The launch of the Soil Moisture Active Passive (SMAP) observatory is planned for Jan. 29 aboard a Delta II rocket set to blast off from Space Launch Complex-2. The window extends from 6:20 to 6:23 a.m.
The observatory is designed to provide the most accurate, highest-resolution global measurements of moisture in soil ever made from space. It also will detect whether the ground is frozen or thawed, NASA officials said.
“This information will improve our knowledge of water, climate over land, as well as water-related hazards,” said Christine Bonniksen, SMAP program executive with NASA’s Earth Science Division.
SMAP joins 18 other spacecraft, many of which were launched from Vandenberg, in studying what scientists call “Earth’s vital signs.”
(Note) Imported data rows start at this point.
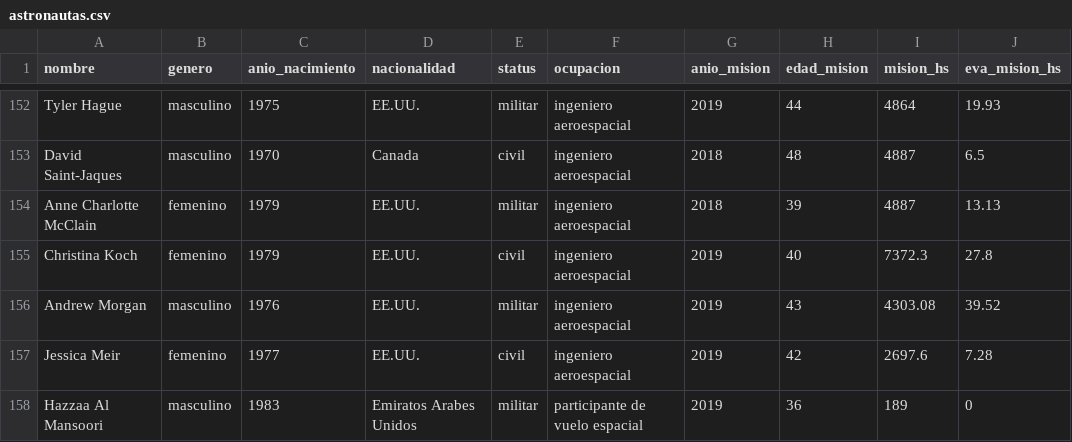
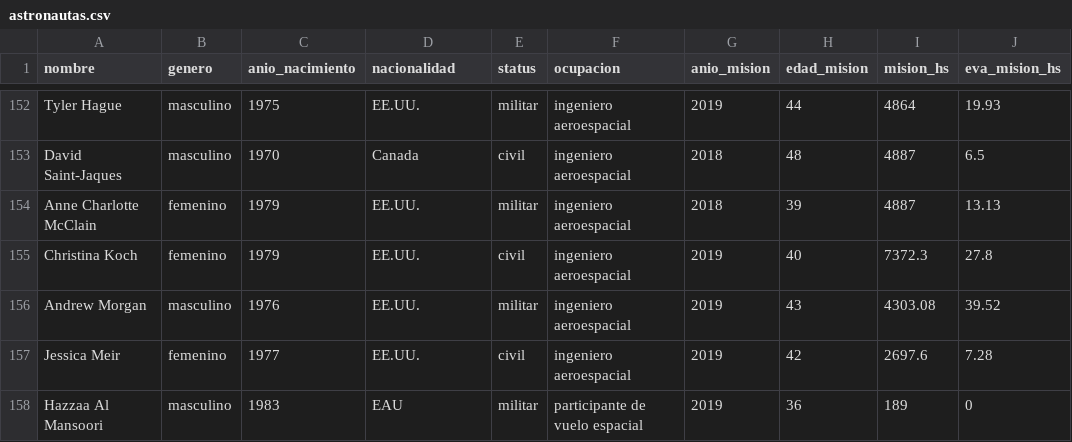
Before and after one commit to tomascurzio/vd_s1_tp2_Bonas_Curzio, a CSV file: vis_1/astronautas.csv, drawn as a sheet; only a part is shown, gaps mark what is left out.

```diff
--- a/vis_1/astronautas.csv
+++ b/vis_1/astronautas.csv
@@ -157,2 +157,2 @@ Andrew Morgan,masculino,1976,EE.UU.,militar,ingeniero aeroespacial,2019,43,4303.
 Jessica Meir,femenino,1977,EE.UU.,civil,ingeniero aeroespacial,2019,42,2697.6,7.28
-Hazzaa Al Mansoori,masculino,1983,Emiratos Arabes Unidos,militar,participante de vuelo espacial,2019,36,189,0
+Hazzaa Al Mansoori,masculino,1983,EAU,militar,participante de vuelo espacial,2019,36,189,0
```
Also changed, not shown: vis_3/astronautas.csv, 9 other files.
Soil collects rainfall before the water enters rivers and evaporates back into the atmosphere, she noted.
“As a result soil moisture impacts many areas of human interest, including flood, drought, disease control and weather,” she said.
The application of SMAP data about the amount of water in the top 2 inches of soil around the globe will allow scientists to create refined maps warning of natural dangers.
“There are some natural hazards, which actually very much relate to the surface soil moisture and soil moisture measurements made by SMAP,” said Dara Entekhabi, SMAP science team lead from the Massachusetts Institute of Technology.
One example is a county-by-county flash flood guidance map issued routinely by the National Weather Service. The map shows the deficit in soil moisture, which includes the capacity of the dirt to hold water minus the actual soil moisture. Forecasters use the map in conjunction with rainfall predictions to determine areas where precipitation exceeds the soil moisture deficit.
Those maps now use estimates, but SMAP will collect direct measurements and allow for creation of better maps.
Likewise, SMAP will allow for the creation of better drought monitor maps.
The United States has too few ground stations to create precise county-by-county maps, so forecasters instead use models based on historical data.
NASA officials said the mission’s cost — including satellite, launch and three years of operation — is $916 million.
The satellite arrived at Vandenberg in mid-October to undergo pre-launch processing. Next week, the craft will take a road trip to the launch pad for installation on the rocket.
This launch initially was planned for early November, but was delayed to allow more tests on key components of the craft.
SMAP has two instruments: A radar to provide high-resolution images and a radiometer to capture high-accuracy data.
“When you put these together, it’s very similar to looking through both lenses on a pair of bifocals at the same time,” Bonnikson said. “As a result, we will have a highly accurate global map of soil moisture for our scientists to use.”
A unique feature of this craft is the large spinning antenna that sits at the end of a long arm stowed for launch and set to be deployed two weeks after reaching space. Once the arm is extended, the antenna then must be unfurled in stages before it will begin spinning. By the time it’s fully deployed, the reflector antenna will have a 20-foot diameter.
The design will allow for the collection of science data about soil moisture in swaths 1,000 kilometers, or 612 miles, wide. This means the observatory will be able to map the entire planet every two to three days.
“It’s a very efficient mapping system,” said Kent Kellogg, SMAP project manager with NASA’s Jet Propulsion Laboratory in Pasadena.
This mission is a joint project between JPL and Goddard Space Flight Center in Greenbelt, Md.
SMAP is the last of five NASA Earth science missions scheduled for launch within a 12-month period.